  • Remove Yourself
    • Do not use these words: you, I, my, myself, we, and us.
    • Remove gendered terms, such as his or hers when talking about someone's article.
    • Using "they" is now acceptable to use when referring to one person
  • Remove hyperbolic language: (subjective adjectives and adverbs)
    • Subjective: Very heavy object
    • "Very" cannot be qualified, when is something heavy, and at what exact point does that object become "very" heavy.
    • Subjective: Heavy object
    • "Heavy" is not provable. Something that I think is heavy may not be so to you; thus, "heavy" is subjective.
  • Remove subjective observations
    • Which part of this sentence is subjective:
    • It was a hot, sunny, and beautiful day. Sunny is not subjective; it's fine to say. We can look at weather reports and verify that, yes, it was indeed sunny that day. Many people, like me, see rainy days as beautiful and sunny days as oppressive, so that word "beautiful" is subjective and must be removed. Hot also can be verified by weather reports. Hot may seem subjective, but OSHA has guidelines on what is hot and cold to the average person.
  • Remove Phrasals
    • Scan this list of Phrasals; they are a problem for most world-wide English speakers because they never mean the literal words.
    • Example
    • He turned on his boss.
  • Remove Cliches
    • Cliches are only understood by someone within the culture of the cliche.
    • Interpret these by using the literal definition of each word, which is how world-wide English speakers must interpret them
      • Kiss and make up (means to reconcile grievances with someone) but literally means something like this: Put your lips on someone in a kissing motion and ...acquire some cosmetics? uh...what?
      • Read between the lines (Means there's a hidden meaning in what's not being said) How? there is quite literally NOTHING between the lines on the paper
      • Someone woke up on the wrong side of the bed (meaning, you're grumpy!) Beds in America have correct sides and wrong sides? Which side is the wrong one? What makes that side the wrong one?
  • Remove Americanisms
    • Writing in APA is to write to the world-wide scientific community, which means writing to a world-wide English
    • That is, writing to all 1.5 Billion world-wide English speakers, most of whom speak the correct.
    • Only 350 million of those speakers are Americans.
    • Who gets to say whose English is correct? Well, if we go by America's idea of majority rule, and considering that the majority of English speakers don't speak American-English, variants on British-English is correct.
      • Example
      • Sharon said,"I don't know, Joe's going on and on about getting that dog over here so it can get its medication."
      • That sentence is a nightmare to world-wide English speakers.
      • "I don't comprehend. Joe is travelling from one place to another many times, or climbing onto something many times, so that a dog that is already near Sharon can travel a distance and acquire some medication."
      • Edit for world-wide: Sharon said, "I think what Joe wants is for us to bring the dog to him so Joe can give the dog some medication.
  • Impossible Agents

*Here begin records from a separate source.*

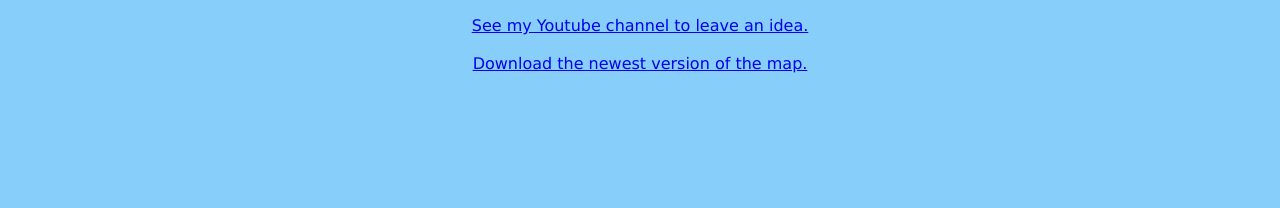
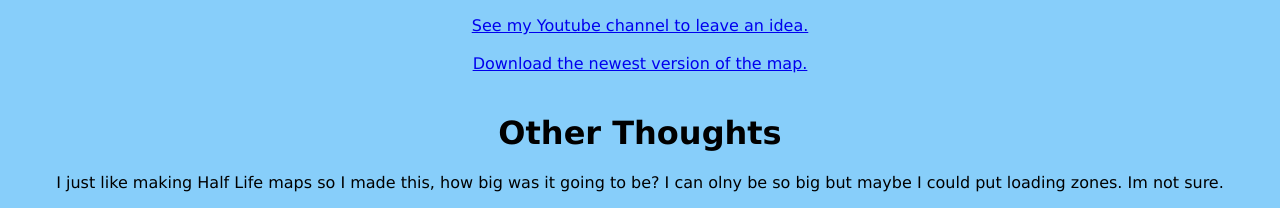
Before and after one commit to Koolcoder123/gmodhangoutblog, a plain HTML site: page index.htm in a window 1280 px wide. Shown: the part 1187-1395 px from the top of the page. Before the commit the page ends 1268 px from the top, so only its background shows below. Drawn offline with Linux system fonts and the light colour scheme.

Commit message:
Update index.htm

```diff
--- a/index.htm
+++ b/index.htm
@@ -13,5 +13,12 @@
 <a href="https://www.youtube.com/channel/UCr98Evg9Ajo-Ozcx6JVdLdQ">See my Youtube channel to leave an idea.</a>
 <br></br>
 <a href="HangoutV6PACK.zip" download>Download the newest version of the map.</a>
+<br></br>
+<h1>Other Thoughts</h1>
+<p>I just like making Half Life maps so I made this, how big was it going to be? I can olny be so big but maybe I could put loading zones. Im not sure.</p>
+
+
+
+
 </body>
 </html>
```
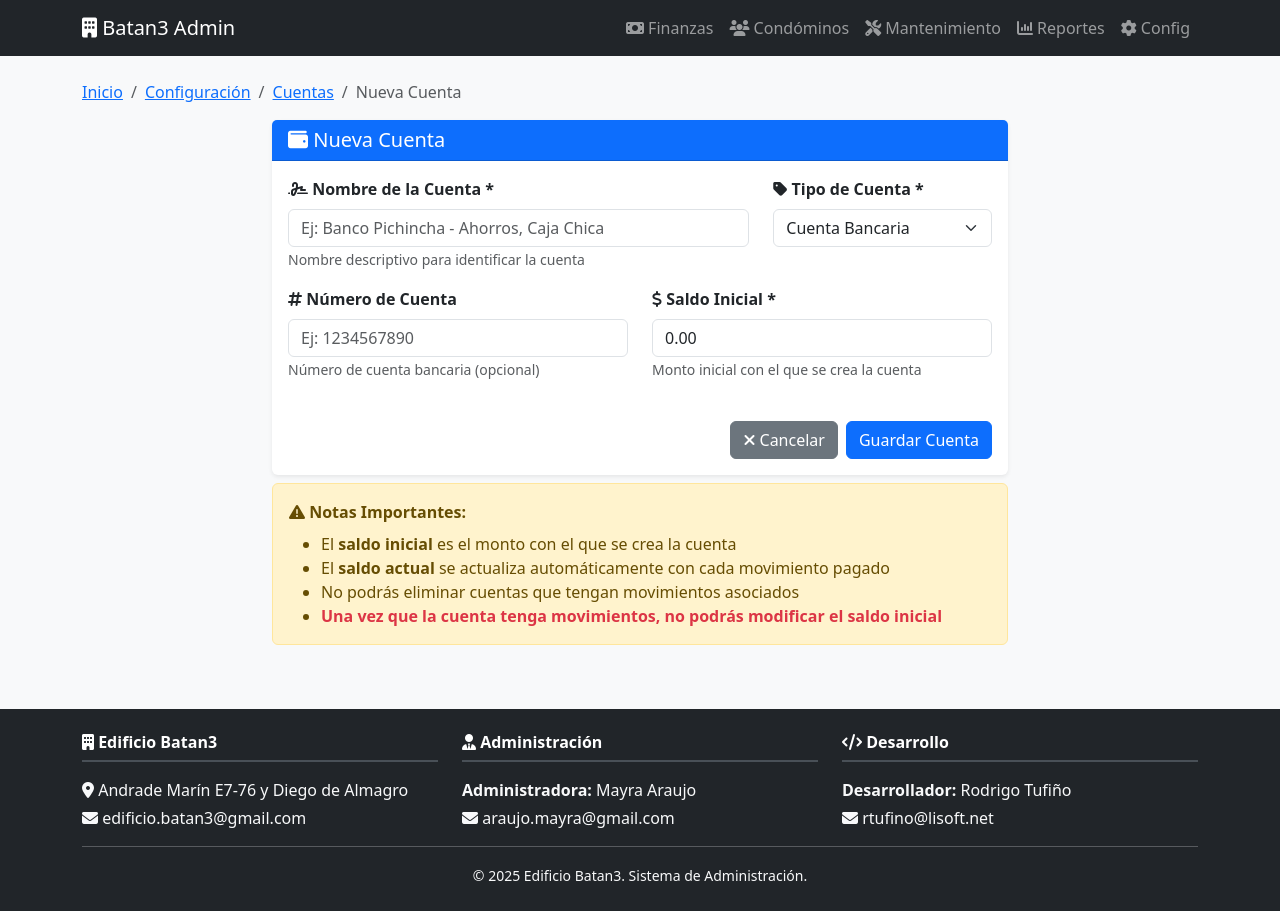
After one commit to rtufino/batan3, a Flask app: page /config/cuentas/nueva in a window 1280 px wide. The commit adds this page. Run offline with Flask 3, Linux system fonts and the light colour scheme; some libraries are stand-ins or nearby versions.

```diff
--- a/app/forms.py
+++ b/app/forms.py
@@ -189,3 +189,13 @@ class ProveedorForm(FlaskForm):
         ('OTROS', 'Otros')
     ], validators=[DataRequired()])
     submit = SubmitField('Guardar Proveedor')
+
+class CuentaForm(FlaskForm):
+    nombre = StringField('Nombre de la Cuenta', validators=[DataRequired()])
+    tipo = SelectField('Tipo de Cuenta', choices=[
+        ('BANCO', 'Cuenta Bancaria'),
+        ('EFECTIVO', 'Efectivo / Caja')
+    ], validators=[DataRequired()])
+    numero = StringField('Número de Cuenta (Opcional)', validators=[Optional()])
+    saldo_inicial = DecimalField('Saldo Inicial ($)', places=2, validators=[DataRequired(), NumberRange(min=0)], default=0.0)
+    submit = SubmitField('Guardar Cuenta')
--- a/app/routes/config.py
+++ b/app/routes/config.py
@@ -1,7 +1,7 @@
 from flask import Blueprint, render_template, redirect, url_for, flash, request
 from app.extensions import db
-from app.models import Rubro, Movimiento, Proveedor
-from app.forms import RubroForm, ProveedorForm
+from app.models import Rubro, Movimiento, Proveedor, Cuenta
+from app.forms import RubroForm, ProveedorForm, CuentaForm
 from sqlalchemy import func
 
 config_bp = Blueprint('config', __name__, url_prefix='/config')
@@ -228,3 +228,138 @@ def eliminar_proveedor(id):
         flash(f'Error al eliminar proveedor: {str(e)}', 'danger')
 
     return redirect(url_for('config.lista_proveedores'))
+
+# ==================== CRUD CUENTAS ====================
+
+@config_bp.route('/cuentas')
+def lista_cuentas():
+    """Lista todas las cuentas con información de uso"""
+    # Obtener todas las cuentas con conteo de movimientos
+    cuentas_query = db.session.query(
+        Cuenta,
+        func.count(Movimiento.id).label('num_movimientos')
+    ).outerjoin(Movimiento).group_by(Cuenta.id).order_by(Cuenta.tipo, Cuenta.nombre).all()
+
+    # Cuentas protegidas del sistema
+    cuentas_protegidas = ['Banco Pichincha', 'Caja Chica']
+
+    cuentas_data = []
+    for cuenta, num_movimientos in cuentas_query:
+        es_protegida = cuenta.nombre in cuentas_protegidas
+        cuentas_data.append({
+            'cuenta': cuenta,
+            'num_movimientos': num_movimientos,
+            'puede_eliminar': num_movimientos == 0 and not es_protegida,
+            'es_protegida': es_protegida
+        })
+
+    return render_template('config/cuentas.html', cuentas_data=cuentas_data)
+
+@config_bp.route('/cuentas/nueva', methods=['GET', 'POST'])
+def nueva_cuenta():
+    """Crear una nueva cuenta"""
+    form = CuentaForm()
+
+    if form.validate_on_submit():
+        # Verificar que no exista una cuenta con el mismo nombre
+        existe = Cuenta.query.filter_by(nombre=form.nombre.data).first()
+        if existe:
+            flash(f'Ya existe una cuenta con el nombre "{form.nombre.data}"', 'warning')
+            return render_template('config/cuenta_form.html', form=form, titulo='Nueva Cuenta')
+
+        nueva_cuenta = Cuenta(
+            nombre=form.nombre.data,
+            tipo=form.tipo.data,
+            numero=form.numero.data,
+            saldo_inicial=float(form.saldo_inicial.data),
+            saldo=float(form.saldo_inicial.data)  # El saldo inicial es el saldo actual al crear
+        )
+
+        try:
+            db.session.add(nueva_cuenta)
+            db.session.commit()
+            flash(f'Cuenta "{nueva_cuenta.nombre}" creada exitosamente con saldo inicial de ${nueva_cuenta.saldo_inicial:.2f}', 'success')
+            return redirect(url_for('config.lista_cuentas'))
+        except Exception as e:
+            db.session.rollback()
+            flash(f'Error al crear cuenta: {str(e)}', 'danger')
+
+    return render_template('config/cuenta_form.html', form=form, titulo='Nueva Cuenta')
+
+@config_bp.route('/cuentas/editar/<int:id>', methods=['GET', 'POST'])
+def editar_cuenta(id):
+    """Editar una cuenta existente"""
+    cuenta = Cuenta.query.get_or_404(id)
+
+    # Verificar si tiene movimientos
+    num_movimientos = Movimiento.query.filter_by(cuenta_id=id).count()
+    tiene_movimientos = num_movimientos > 0
+
+    form = CuentaForm(obj=cuenta)
+
+    # Pre-cargar el saldo inicial actual
+    if request.method == 'GET':
+        form.saldo_inicial.data = cuenta.saldo_inicial
+
+    if form.validate_on_submit():
+        # Verificar que no exista otra cuenta con el mismo nombre
+        existe = Cuenta.query.filter(
+            Cuenta.nombre == form.nombre.data,
+            Cuenta.id != id
+        ).first()
+
+        if existe:
+            flash(f'Ya existe otra cuenta con el nombre "{form.nombre.data}"', 'warning')
+            return render_template('config/cuenta_form.html', form=form, titulo='Editar Cuenta', cuenta=cuenta, tiene_movimientos=tiene_movimientos, num_movimientos=num_movimientos)
+
+        # Si tiene movimientos, no permitir cambiar el saldo inicial
+        if tiene_movimientos and float(form.saldo_inicial.data) != cuenta.saldo_inicial:
+            flash(f'No se puede modificar el saldo inicial porque la cuenta tiene {num_movimientos} movimiento(s) asociado(s)', 'danger')
+            return render_template('config/cuenta_form.html', form=form, titulo='Editar Cuenta', cuenta=cuenta, tiene_movimientos=tiene_movimientos, num_movimientos=num_movimientos)
+
+        cuenta.nombre = form.nombre.data
+        cuenta.tipo = form.tipo.data
+        cuenta.numero = form.numero.data
+        # Solo actualizar saldo_inicial si no tiene movimientos
+        if not tiene_movimientos:
+            cuenta.saldo_inicial = float(form.saldo_inicial.data)
+            cuenta.saldo = float(form.saldo_inicial.data)  # Ajustar saldo actual
+
+        try:
+            db.session.commit()
+            flash(f'Cuenta "{cuenta.nombre}" actualizada exitosamente', 'success')
+            return redirect(url_for('config.lista_cuentas'))
+        except Exception as e:
+            db.session.rollback()
+            flash(f'Error al actualizar cuenta: {str(e)}', 'danger')
+
+    return render_template('config/cuenta_form.html', form=form, titulo='Editar Cuenta', cuenta=cuenta, tiene_movimientos=tiene_movimientos, num_movimientos=num_movimientos)
+
+@config_bp.route('/cuentas/eliminar/<int:id>', methods=['POST'])
+def eliminar_cuenta(id):
+    """Eliminar una cuenta"""
+    cuenta = Cuenta.query.get_or_404(id)
+
+    # No permitir eliminar cuentas del sistema
+    cuentas_protegidas = ['Banco Pichincha', 'Caja Chica']
+    if cuenta.nombre in cuentas_protegidas:
+        flash(f'No se puede eliminar la cuenta "{cuenta.nombre}" porque es una cuenta del sistema', 'danger')
+        return redirect(url_for('config.lista_cuentas'))
+
+    # Verificar si tiene movimientos asociados
+    num_movimientos = Movimiento.query.filter_by(cuenta_id=id).count()
+
+    if num_movimientos > 0:
+        flash(f'No se puede eliminar la cuenta "{cuenta.nombre}" porque tiene {num_movimientos} movimiento(s) asociado(s)', 'danger')
+        return redirect(url_for('config.lista_cuentas'))
+
+    try:
+        nombre_cuenta = cuenta.nombre
+        db.session.delete(cuenta)
+        db.session.commit()
+        flash(f'Cuenta "{nombre_cuenta}" eliminada exitosamente', 'success')
+    except Exception as e:
+        db.session.rollback()
+        flash(f'Error al eliminar cuenta: {str(e)}', 'danger')
+
+    return redirect(url_for('config.lista_cuentas'))
--- a/app/routes/finanzas.py
+++ b/app/routes/finanzas.py
@@ -156,6 +156,10 @@ def registrar_pago(id):
     form = ConfirmarPagoForm()
     form.cuenta_id.choices = [(c.id, f"{c.nombre} (${c.saldo:.2f})") for c in Cuenta.query.all()]
 
+    # Preseleccionar la cuenta original del movimiento en GET
+    if request.method == 'GET' and movimiento.cuenta_id:
+        form.cuenta_id.data = movimiento.cuenta_id
+
     if form.validate_on_submit():
         cuenta = Cuenta.query.get(form.cuenta_id.data)
         monto = float(movimiento.monto)  # Convertir Decimal a float
--- /dev/null
+++ b/app/templates/config/cuenta_form.html
@@ -0,0 +1,126 @@
+{% extends "base.html" %}
+
+{% block title %}{{ titulo }}{% endblock %}
+
+{% block content %}
+<!-- Breadcrumb -->
+<nav aria-label="breadcrumb" class="mb-3">
+    <ol class="breadcrumb">
+        <li class="breadcrumb-item"><a href="{{ url_for('main.dashboard') }}">Inicio</a></li>
+        <li class="breadcrumb-item"><a href="{{ url_for('config.index') }}">Configuración</a></li>
+        <li class="breadcrumb-item"><a href="{{ url_for('config.lista_cuentas') }}">Cuentas</a></li>
+        <li class="breadcrumb-item active" aria-current="page">{{ titulo }}</li>
+    </ol>
+</nav>
+
+<div class="row justify-content-center">
+    <div class="col-md-8">
+        <div class="card shadow-sm border-0">
+            <div class="card-header bg-primary text-white">
+                <h5 class="mb-0">
+                    <i class="fa-solid fa-wallet"></i> {{ titulo }}
+                </h5>
+            </div>
+            <div class="card-body">
+                <form method="POST">
+                    {{ form.hidden_tag() }}
+
+                    <div class="row">
+                        <div class="col-md-8 mb-3">
+                            <label for="nombre" class="form-label fw-bold">
+                                <i class="fa-solid fa-signature"></i> Nombre de la Cuenta *
+                            </label>
+                            {{ form.nombre(class="form-control", placeholder="Ej: Banco Pichincha - Ahorros, Caja Chica") }}
+                            {% if form.nombre.errors %}
+                                <div class="text-danger small mt-1">{{ form.nombre.errors[0] }}</div>
+                            {% endif %}
+                            <small class="text-muted">
+                                Nombre descriptivo para identificar la cuenta
+                            </small>
+                        </div>
+
+                        <div class="col-md-4 mb-3">
+                            <label for="tipo" class="form-label fw-bold">
+                                <i class="fa-solid fa-tag"></i> Tipo de Cuenta *
+                            </label>
+                            {{ form.tipo(class="form-select") }}
+                            {% if form.tipo.errors %}
+                                <div class="text-danger small mt-1">{{ form.tipo.errors[0] }}</div>
+                            {% endif %}
+                        </div>
+                    </div>
+
+                    <div class="row">
+                        <div class="col-md-6 mb-3">
+                            <label for="numero" class="form-label fw-bold">
+                                <i class="fa-solid fa-hashtag"></i> Número de Cuenta
+                            </label>
+                            {{ form.numero(class="form-control", placeholder="Ej: 1234567890") }}
+                            {% if form.numero.errors %}
+                                <div class="text-danger small mt-1">{{ form.numero.errors[0] }}</div>
+                            {% endif %}
+                            <small class="text-muted">
+                                Número de cuenta bancaria (opcional)
+                            </small>
+                        </div>
+
+                        <div class="col-md-6 mb-3">
+                            <label for="saldo_inicial" class="form-label fw-bold">
+                                <i class="fa-solid fa-dollar-sign"></i> Saldo Inicial *
+                            </label>
+                            {% if tiene_movimientos %}
+                                {{ form.saldo_inicial(class="form-control", placeholder="0.00", step="0.01", readonly=true, style="background-color: #e9ecef;") }}
+                                <small class="text-danger">
+                                    <i class="fa-solid fa-lock"></i> No se puede modificar (tiene {{ num_movimientos }} movimiento(s))
+                                </small>
+                            {% else %}
+                                {{ form.saldo_inicial(class="form-control", placeholder="0.00", step="0.01") }}
+                                <small class="text-muted">
+                                    Monto inicial con el que se crea la cuenta
+                                </small>
+                            {% endif %}
+                            {% if form.saldo_inicial.errors %}
+                                <div class="text-danger small mt-1">{{ form.saldo_inicial.errors[0] }}</div>
+                            {% endif %}
+                        </div>
+                    </div>
+
+                    {% if cuenta %}
+                    <div class="alert alert-info">
+                        <strong><i class="fa-solid fa-info-circle"></i> Saldo Actual:</strong>
+                        <span class="{% if cuenta.saldo >= 0 %}text-success{% else %}text-danger{% endif %}">
+                            ${{ "%.2f"|format(cuenta.saldo) }}
+                        </span>
+                        <br>
+                        {% if tiene_movimientos %}
+                            <small><i class="fa-solid fa-lock"></i> El saldo inicial no se puede modificar porque la cuenta tiene movimientos registrados</small>
+                        {% else %}
+                            <small>El saldo actual se ajustará automáticamente si cambias el saldo inicial</small>
+                        {% endif %}
+                    </div>
+                    {% endif %}
+
+                    <div class="d-grid gap-2 d-md-flex justify-content-md-end mt-4">
+                        <a href="{{ url_for('config.lista_cuentas') }}" class="btn btn-secondary">
+                            <i class="fa-solid fa-times"></i> Cancelar
+                        </a>
+                        {{ form.submit(class="btn btn-primary") }}
+                    </div>
+                </form>
+            </div>
+        </div>
+
+        <!-- Información adicional -->
+
+        <div class="alert alert-warning mt-2">
+            <strong><i class="fa-solid fa-exclamation-triangle"></i> Notas Importantes:</strong>
+            <ul class="mb-0 mt-2">
+                <li>El <strong>saldo inicial</strong> es el monto con el que se crea la cuenta</li>
+                <li>El <strong>saldo actual</strong> se actualiza automáticamente con cada movimiento pagado</li>
+                <li>No podrás eliminar cuentas que tengan movimientos asociados</li>
+                <li><strong class="text-danger">Una vez que la cuenta tenga movimientos, no podrás modificar el saldo inicial</strong></li>
+            </ul>
+        </div>
+    </div>
+</div>
+{% endblock %}
```
Also changed, not shown: app/templates/config/cuentas.html (added, +118 -0 lines), app/templates/config/index.html (+31 -3 lines), app/templates/finanzas/nuevo_gasto.html (+35 -3 lines).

    • Impossible agents are when we accidentally give life and the power to inanimate objects and ideas.
      • Example 1
      • Covid spread quickly between people who did not honor social distancing.
      • 1. Covid can't spread itself. People spread covid.
      • 2. You can honor your ancestors, but how do we honor social distancing? That's too poetic.
      • Edit: People who would not utilize social distancing increased the chances of them spreading Covid to others.
      • Example 2
      • Many businesses closed to stop the spread of Covid.
      • Literally, this means that businesses (and not the people who own them) closed themselves and that is all that was needed to stop the spread of covid.
      • Edit: To help slow the spread of Covid, business owners complied with state regulations and closed their places of business.